━━━ Material provided

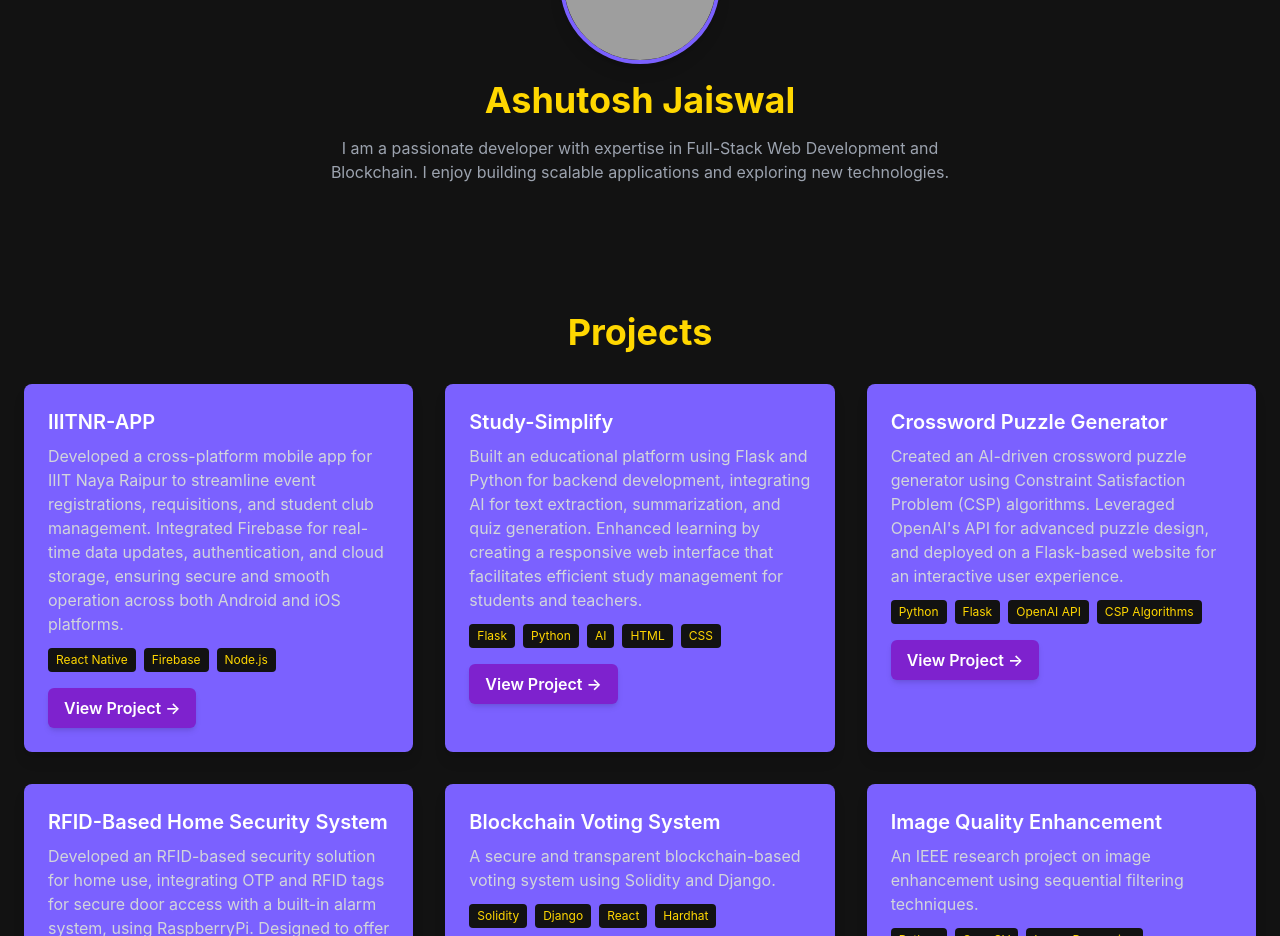
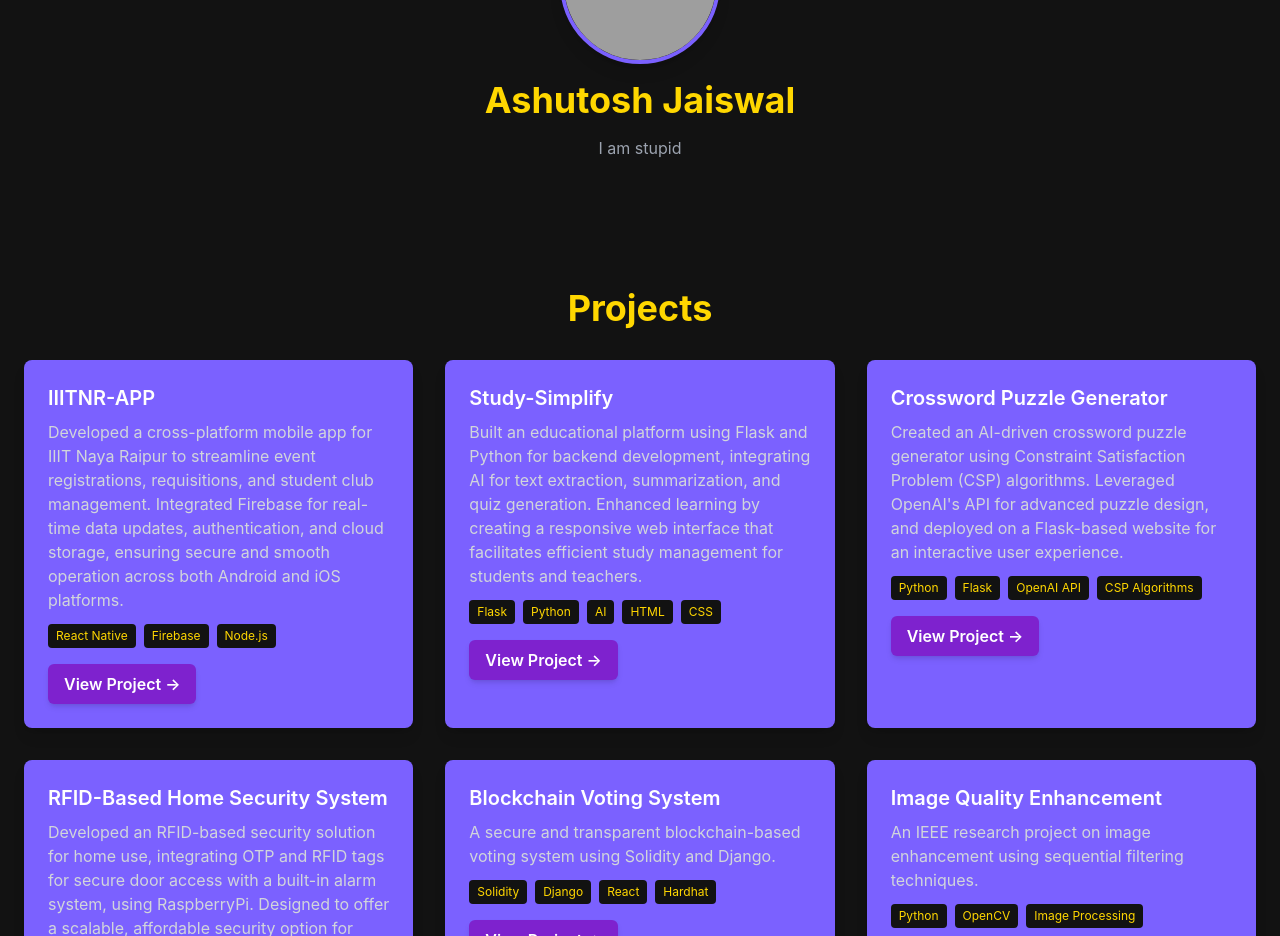
Before and after one commit to ashut0shj/about, a React (Create React App) app: page / in a window 1280 px wide. Shown: the part 960-1896 px from the top of the page. Built offline with nearby package versions, Linux system fonts and the light colour scheme; grey boxes are pictures that could not be loaded.

Commit message:
fixed issue

```diff
--- a/src/components/About.jsx
+++ b/src/components/About.jsx
@@ -27,8 +27,7 @@ const About = () => {
         transition={{ duration: 1.2, delay: 0.2 }}
         className="mt-4 text-gray-400 max-w-2xl"
       >
-        I am a passionate developer with expertise in Full-Stack Web Development and Blockchain.
-        I enjoy building scalable applications and exploring new technologies.
+        I am stupid
       </motion.p>
     </section>
   );
```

━━━━━━

# What is expected:
In how many lines of the data does the word "components" appear? Respond with the number and nothing more.

# Response box:
2